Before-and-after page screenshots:
◇ ◇ ◇
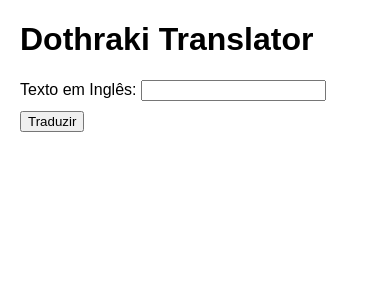
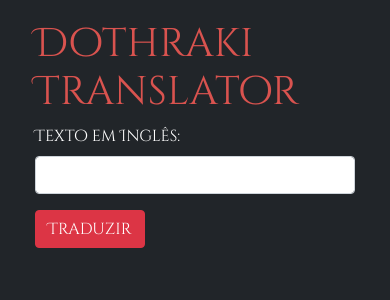
Before and after one commit to kritgarb/dothraki-translation, a Flask app: page / in a window 390 px wide. Shown: the top 300 px of the page. Run offline with Flask 3, Linux system fonts and the light colour scheme; some libraries are stand-ins or nearby versions.

Commit message:
style: Add customization and enhance web page design
- Integrate Bootstrap framework for responsive and modern styles.
- Add thematic colors and styles inspired by Game of Thrones.
- Use 'Cinzel Decorative' font for a more thematic touch.

```diff
--- a/app.py
+++ b/app.py
@@ -1,7 +1,9 @@
 from flask import Flask, render_template, request
+from flask_bootstrap import Bootstrap
 import requests
 
 app = Flask(__name__)
+Bootstrap(app)
 
 def translate_to_dothraki(text, api_key=None):
     base_url = "https://api.funtranslations.com/translate/dothraki.json"
--- a/templates/index.html
+++ b/templates/index.html
@@ -4,10 +4,20 @@
     <meta charset="UTF-8">
     <meta name="viewport" content="width=device-width, initial-scale=1.0">
     <title>Dothraki Translator</title>
+    <link rel="stylesheet" href="https://stackpath.bootstrapcdn.com/bootstrap/4.3.1/css/bootstrap.min.css">  <!-- Adicione o link para o Bootstrap CSS -->
+    <link rel="stylesheet" href="https://fonts.googleapis.com/css?family=Cinzel+Decorative&display=swap">
     <style>
         body {
-            font-family: Arial, sans-serif;
+            font-family: 'Cinzel Decorative', cursive;
+            background-color: #212529;
+            color: #ffffff;
             margin: 20px;
+        }
+        h1 {
+            color: #d9534f;
+        }
+        label {
+            color: #ffffff;
         }
         input, button {
             margin-bottom: 10px;
@@ -15,21 +25,32 @@
     </style>
 </head>
 <body>
+    <div class="container">
         <h1>Dothraki Translator</h1>
 
         <form action="/translate" method="post">
+            <div class="form-group">
                 <label for="english_text">Texto em Inglês:</label>
-        <input type="text" id="english_text" name="english_text" required>
-        <br>
-        <button type="submit">Traduzir</button>
+                <input type="text" class="form-control" id="english_text" name="english_text" required>
+            </div>
+            <button type="submit" class="btn btn-danger">Traduzir</button>
         </form>
 
         {% if english_text %}
+        <div class="alert alert-info mt-3">
             <p>Texto original: {{ english_text }}</p>
+        </div>
         {% endif %}
 
         {% if translated_text %}
+        <div class="alert alert-success mt-3">
             <p>Texto traduzido para Dothraki: {{ translated_text }}</p>
+        </div>
         {% endif %}
+    </div>
+
+    <script src="https://code.jquery.com/jquery-3.3.1.slim.min.js"></script>  <!-- Adicione os scripts do Bootstrap -->
+    <script src="https://cdnjs.cloudflare.com/ajax/libs/popper.js/1.14.7/umd/popper.min.js"></script>
+    <script src="https://stackpath.bootstrapcdn.com/bootstrap/4.3.1/js/bootstrap.min.js"></script>
 </body>
 </html>
```
Lines whose indentation alone changed are shown as unchanged.
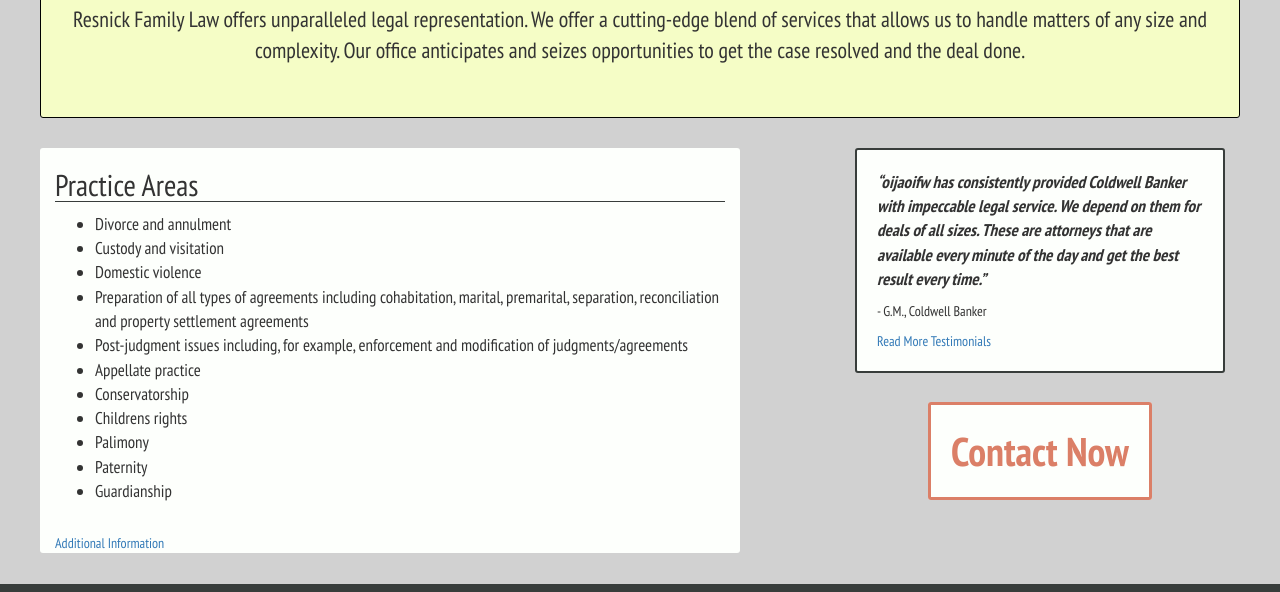
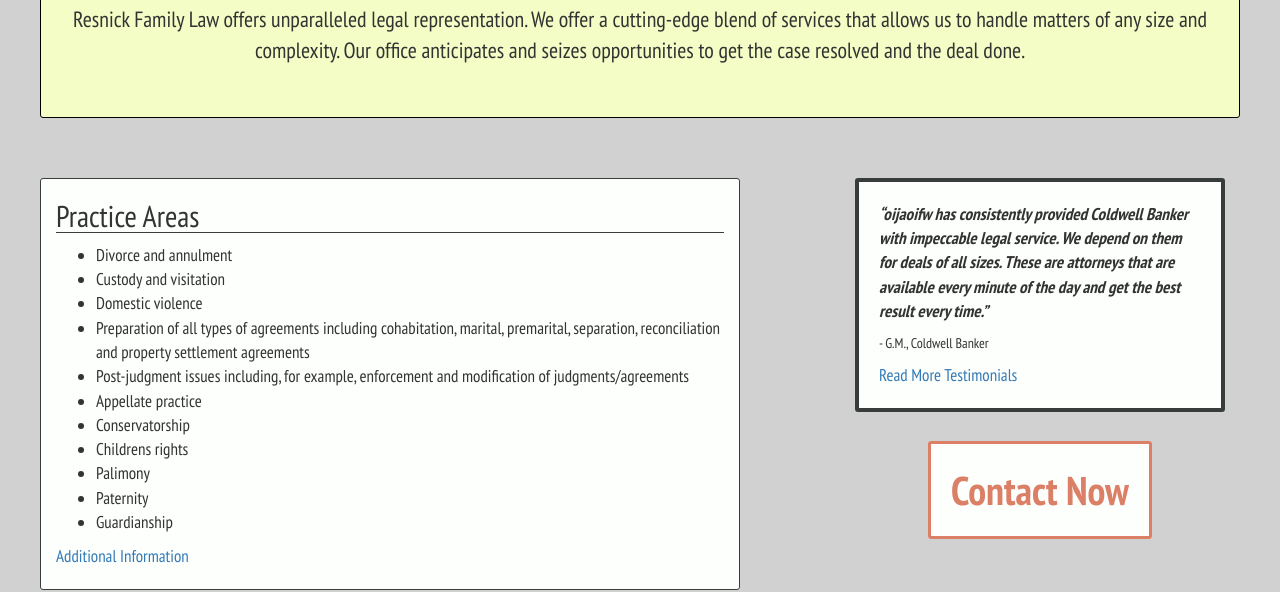
Before and after one commit to thaynsworth/resnick-family-law, a website: page index.html in a window 1280 px wide. Shown: the part 769-1361 px from the top of the page. Drawn offline with Linux system fonts and the light colour scheme; grey boxes are pictures that could not be loaded; files whose address does not match are found by name.

Commit message:
updated home practices area

```diff
--- a/assets/less/partials/home.less
+++ b/assets/less/partials/home.less
@@ -1,11 +1,12 @@
 #home {
 	padding: 30px 0 30px 0;
+	margin-bottom: 40px;
 
 	.resnick-summary {
 		background-color: @yellow2;
 		padding-top: 20px;
 		padding-bottom: 40px;
-		// margin-bottom: 20px;
+		margin-bottom: 30px;
 		border-radius: 3px;
 		border: 1px solid black;
 
@@ -26,9 +27,12 @@
 		margin-top: 30px;
 
 		.practice-areas {
-			// border: 2px solid @dark-grey;
+			border: 1px solid @dark-grey;
 			border-radius: 3px;
 			background-color: @off-white;
+			margin-bottom: 20px;
+			// padding-top: 20px;
+			padding-bottom: 20px;
 
 			h3 {
 				border-bottom: 1px solid @dark-grey;
@@ -38,11 +42,15 @@
 			li {
 				font-size: 17px;
 			}
+
+			a {
+				font-size: 17px;
+			}
 		}
 
 		.testimonials-home {
 
-			border: 2px solid @dark-grey;
+			border: 4px solid @dark-grey;
 			border-radius: 3px;
 			background-color: @off-white;
 			padding: 20px;
@@ -57,6 +65,10 @@
 				span {
 				font-style: italic;
 				}
+			}
+
+			a {
+				font-size: 17px;
 			}
 		}
 
--- a/index.html
+++ b/index.html
@@ -135,8 +135,8 @@
     </div>
 
     <div class="container" id="home">
-      <div class="row resnick-summary">
-        <div class="col-xs-12 col-sm-12 col-md-12 text-center">
+      <div class="row">
+        <div class="col-xs-12 col-sm-12 col-md-12 text-center resnick-summary">
           <h2>Resnick Family Law</h2>
           <p>Resnick Family Law offers unparalleled legal representation. We offer a cutting-edge blend of services that allows us to handle matters of any size and complexity. Our office anticipates and seizes opportunities to get the case resolved and the deal done.</p>
         </div>
@@ -157,7 +157,6 @@
             <li>Paternity</li>
             <li>Guardianship</li>
           </ul>
-          <br>
           <a href="#law">Additional Information</a>
         </div>
         <div class="col-xs-12 col-sm-4 col-sm-offset-1 col-md-4 col-md-offset-1">
@@ -169,11 +168,6 @@
           <div class="home-contact">
             <a href="#testimonials">Contact Now</a>
           </div>
-        </div>
-      </div>
-      <div class="row">
-        <div class="col-xs-10 col-xs-offset1 col-sm-4 col-sm-offset-1 col-md-4 col-md-offset-1">
-
         </div>
       </div>
     </div>
```
Also changed, not shown: dist/css/styles.css, dist/css/styles.min.css.
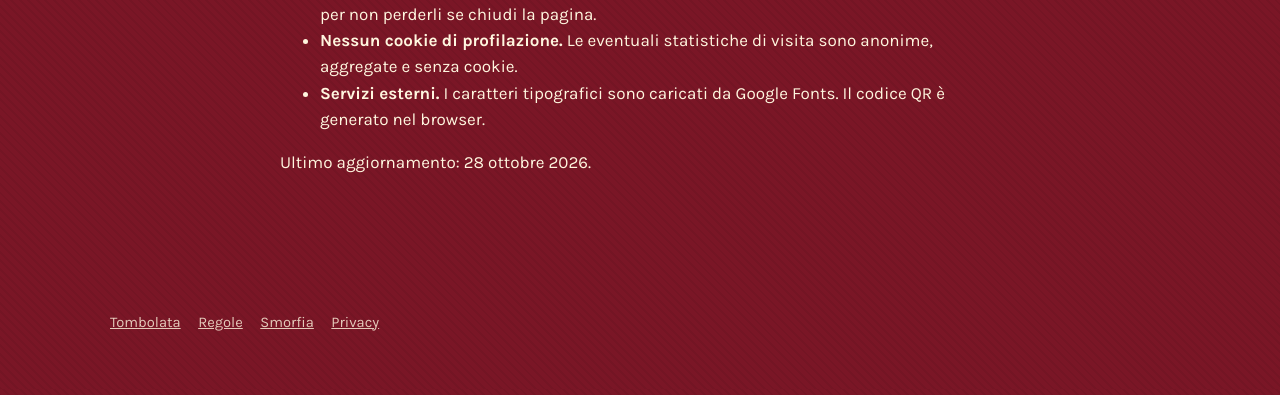
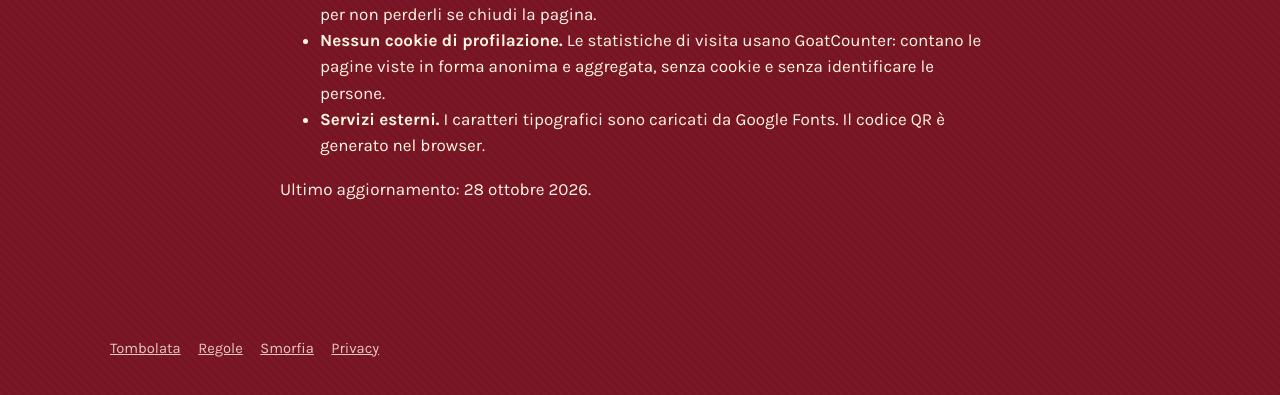
Before and after one commit to strumentigratisitalia/tombolata, a plain HTML site: page privacy/index.html in a window 1280 px wide. Shown: the part 195-590 px from the top of the page. Drawn offline with Linux system fonts and the light colour scheme.

Commit message:
Aggiunge le statistiche GoatCounter (senza cookie) e aggiorna la privacy

```diff
--- a/privacy/index.html
+++ b/privacy/index.html
@@ -28,11 +28,12 @@
   <ul>
     <li><strong>Nessun account e nessun database.</strong> Tabellone e cartelle funzionano nel tuo browser.</li>
     <li><strong>Salvataggio locale.</strong> I numeri usciti e le tue cartelle restano nella memoria del browser, per non perderli se chiudi la pagina.</li>
-    <li><strong>Nessun cookie di profilazione.</strong> Le eventuali statistiche di visita sono anonime, aggregate e senza cookie.</li>
+    <li><strong>Nessun cookie di profilazione.</strong> Le statistiche di visita usano GoatCounter: contano le pagine viste in forma anonima e aggregata, senza cookie e senza identificare le persone.</li>
     <li><strong>Servizi esterni.</strong> I caratteri tipografici sono caricati da Google Fonts. Il codice QR è generato nel browser.</li>
   </ul>
   <p>Ultimo aggiornamento: 28 ottobre 2026.</p>
 </main>
 <footer class="foot"><p><a href="../">Tombolata</a> <a href="../regole/">Regole</a> <a href="../smorfia/">Smorfia</a> <a href="../privacy/">Privacy</a></p></footer>
+<script data-goatcounter="https://strumentigratisitalia.goatcounter.com/count" async src="//gc.zgo.at/count.js"></script>
 </body>
 </html>
```
Also changed, not shown: cartelle/index.html (+1 -0 lines), index.html (+1 -0 lines), regole/index.html (+1 -0 lines), smorfia/index.html (+1 -0 lines), tabellone/index.html (+1 -0 lines).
◇ ◇ ◇
About this task:
The records above should be copied word for word, with the pictures left out.

Answer below:
Before and after one commit to kritgarb/dothraki-translation, a Flask app: page / in a window 390 px wide. Shown: the top 300 px of the page. Run offline with Flask 3, Linux system fonts and the light colour scheme; some libraries are stand-ins or nearby versions.

Commit message:
style: Add customization and enhance web page design
- Integrate Bootstrap framework for responsive and modern styles.
- Add thematic colors and styles inspired by Game of Thrones.
- Use 'Cinzel Decorative' font for a more thematic touch.

```diff
--- a/app.py
+++ b/app.py
@@ -1,7 +1,9 @@
 from flask import Flask, render_template, request
+from flask_bootstrap import Bootstrap
 import requests
 
 app = Flask(__name__)
+Bootstrap(app)
 
 def translate_to_dothraki(text, api_key=None):
     base_url = "https://api.funtranslations.com/translate/dothraki.json"
--- a/templates/index.html
+++ b/templates/index.html
@@ -4,10 +4,20 @@
     <meta charset="UTF-8">
     <meta name="viewport" content="width=device-width, initial-scale=1.0">
     <title>Dothraki Translator</title>
+    <link rel="stylesheet" href="https://stackpath.bootstrapcdn.com/bootstrap/4.3.1/css/bootstrap.min.css">  <!-- Adicione o link para o Bootstrap CSS -->
+    <link rel="stylesheet" href="https://fonts.googleapis.com/css?family=Cinzel+Decorative&display=swap">
     <style>
         body {
-            font-family: Arial, sans-serif;
+            font-family: 'Cinzel Decorative', cursive;
+            background-color: #212529;
+            color: #ffffff;
             margin: 20px;
+        }
+        h1 {
+            color: #d9534f;
+        }
+        label {
+            color: #ffffff;
         }
         input, button {
             margin-bottom: 10px;
@@ -15,21 +25,32 @@
     </style>
 </head>
 <body>
+    <div class="container">
         <h1>Dothraki Translator</h1>
 
         <form action="/translate" method="post">
+            <div class="form-group">
                 <label for="english_text">Texto em Inglês:</label>
-        <input type="text" id="english_text" name="english_text" required>
-        <br>
-        <button type="submit">Traduzir</button>
+                <input type="text" class="form-control" id="english_text" name="english_text" required>
+            </div>
+            <button type="submit" class="btn btn-danger">Traduzir</button>
         </form>
 
         {% if english_text %}
+        <div class="alert alert-info mt-3">
             <p>Texto original: {{ english_text }}</p>
+        </div>
         {% endif %}
 
         {% if translated_text %}
+        <div class="alert alert-success mt-3">
             <p>Texto traduzido para Dothraki: {{ translated_text }}</p>
+        </div>
         {% endif %}
+    </div>
+
+    <script src="https://code.jquery.com/jquery-3.3.1.slim.min.js"></script>  <!-- Adicione os scripts do Bootstrap -->
+    <script src="https://cdnjs.cloudflare.com/ajax/libs/popper.js/1.14.7/umd/popper.min.js"></script>
+    <script src="https://stackpath.bootstrapcdn.com/bootstrap/4.3.1/js/bootstrap.min.js"></script>
 </body>
 </html>
```
Lines whose indentation alone changed are shown as unchanged.
Before and after one commit to thaynsworth/resnick-family-law, a website: page index.html in a window 1280 px wide. Shown: the part 769-1361 px from the top of the page. Drawn offline with Linux system fonts and the light colour scheme; grey boxes are pictures that could not be loaded; files whose address does not match are found by name.

Commit message:
updated home practices area

```diff
--- a/assets/less/partials/home.less
+++ b/assets/less/partials/home.less
@@ -1,11 +1,12 @@
 #home {
 	padding: 30px 0 30px 0;
+	margin-bottom: 40px;
 
 	.resnick-summary {
 		background-color: @yellow2;
 		padding-top: 20px;
 		padding-bottom: 40px;
-		// margin-bottom: 20px;
+		margin-bottom: 30px;
 		border-radius: 3px;
 		border: 1px solid black;
 
@@ -26,9 +27,12 @@
 		margin-top: 30px;
 
 		.practice-areas {
-			// border: 2px solid @dark-grey;
+			border: 1px solid @dark-grey;
 			border-radius: 3px;
 			background-color: @off-white;
+			margin-bottom: 20px;
+			// padding-top: 20px;
+			padding-bottom: 20px;
 
 			h3 {
 				border-bottom: 1px solid @dark-grey;
@@ -38,11 +42,15 @@
 			li {
 				font-size: 17px;
 			}
+
+			a {
+				font-size: 17px;
+			}
 		}
 
 		.testimonials-home {
 
-			border: 2px solid @dark-grey;
+			border: 4px solid @dark-grey;
 			border-radius: 3px;
 			background-color: @off-white;
 			padding: 20px;
@@ -57,6 +65,10 @@
 				span {
 				font-style: italic;
 				}
+			}
+
+			a {
+				font-size: 17px;
 			}
 		}
 
--- a/index.html
+++ b/index.html
@@ -135,8 +135,8 @@
     </div>
 
     <div class="container" id="home">
-      <div class="row resnick-summary">
-        <div class="col-xs-12 col-sm-12 col-md-12 text-center">
+      <div class="row">
+        <div class="col-xs-12 col-sm-12 col-md-12 text-center resnick-summary">
           <h2>Resnick Family Law</h2>
           <p>Resnick Family Law offers unparalleled legal representation. We offer a cutting-edge blend of services that allows us to handle matters of any size and complexity. Our office anticipates and seizes opportunities to get the case resolved and the deal done.</p>
         </div>
@@ -157,7 +157,6 @@
             <li>Paternity</li>
             <li>Guardianship</li>
           </ul>
-          <br>
           <a href="#law">Additional Information</a>
         </div>
         <div class="col-xs-12 col-sm-4 col-sm-offset-1 col-md-4 col-md-offset-1">
@@ -169,11 +168,6 @@
           <div class="home-contact">
             <a href="#testimonials">Contact Now</a>
           </div>
-        </div>
-      </div>
-      <div class="row">
-        <div class="col-xs-10 col-xs-offset1 col-sm-4 col-sm-offset-1 col-md-4 col-md-offset-1">
-
         </div>
       </div>
     </div>
```
Also changed, not shown: dist/css/styles.css, dist/css/styles.min.css.
Before and after one commit to strumentigratisitalia/tombolata, a plain HTML site: page privacy/index.html in a window 1280 px wide. Shown: the part 195-590 px from the top of the page. Drawn offline with Linux system fonts and the light colour scheme.

Commit message:
Aggiunge le statistiche GoatCounter (senza cookie) e aggiorna la privacy

```diff
--- a/privacy/index.html
+++ b/privacy/index.html
@@ -28,11 +28,12 @@
   <ul>
     <li><strong>Nessun account e nessun database.</strong> Tabellone e cartelle funzionano nel tuo browser.</li>
     <li><strong>Salvataggio locale.</strong> I numeri usciti e le tue cartelle restano nella memoria del browser, per non perderli se chiudi la pagina.</li>
-    <li><strong>Nessun cookie di profilazione.</strong> Le eventuali statistiche di visita sono anonime, aggregate e senza cookie.</li>
+    <li><strong>Nessun cookie di profilazione.</strong> Le statistiche di visita usano GoatCounter: contano le pagine viste in forma anonima e aggregata, senza cookie e senza identificare le persone.</li>
     <li><strong>Servizi esterni.</strong> I caratteri tipografici sono caricati da Google Fonts. Il codice QR è generato nel browser.</li>
   </ul>
   <p>Ultimo aggiornamento: 28 ottobre 2026.</p>
 </main>
 <footer class="foot"><p><a href="../">Tombolata</a> <a href="../regole/">Regole</a> <a href="../smorfia/">Smorfia</a> <a href="../privacy/">Privacy</a></p></footer>
+<script data-goatcounter="https://strumentigratisitalia.goatcounter.com/count" async src="//gc.zgo.at/count.js"></script>
 </body>
 </html>
```
Also changed, not shown: cartelle/index.html (+1 -0 lines), index.html (+1 -0 lines), regole/index.html (+1 -0 lines), smorfia/index.html (+1 -0 lines), tabellone/index.html (+1 -0 lines).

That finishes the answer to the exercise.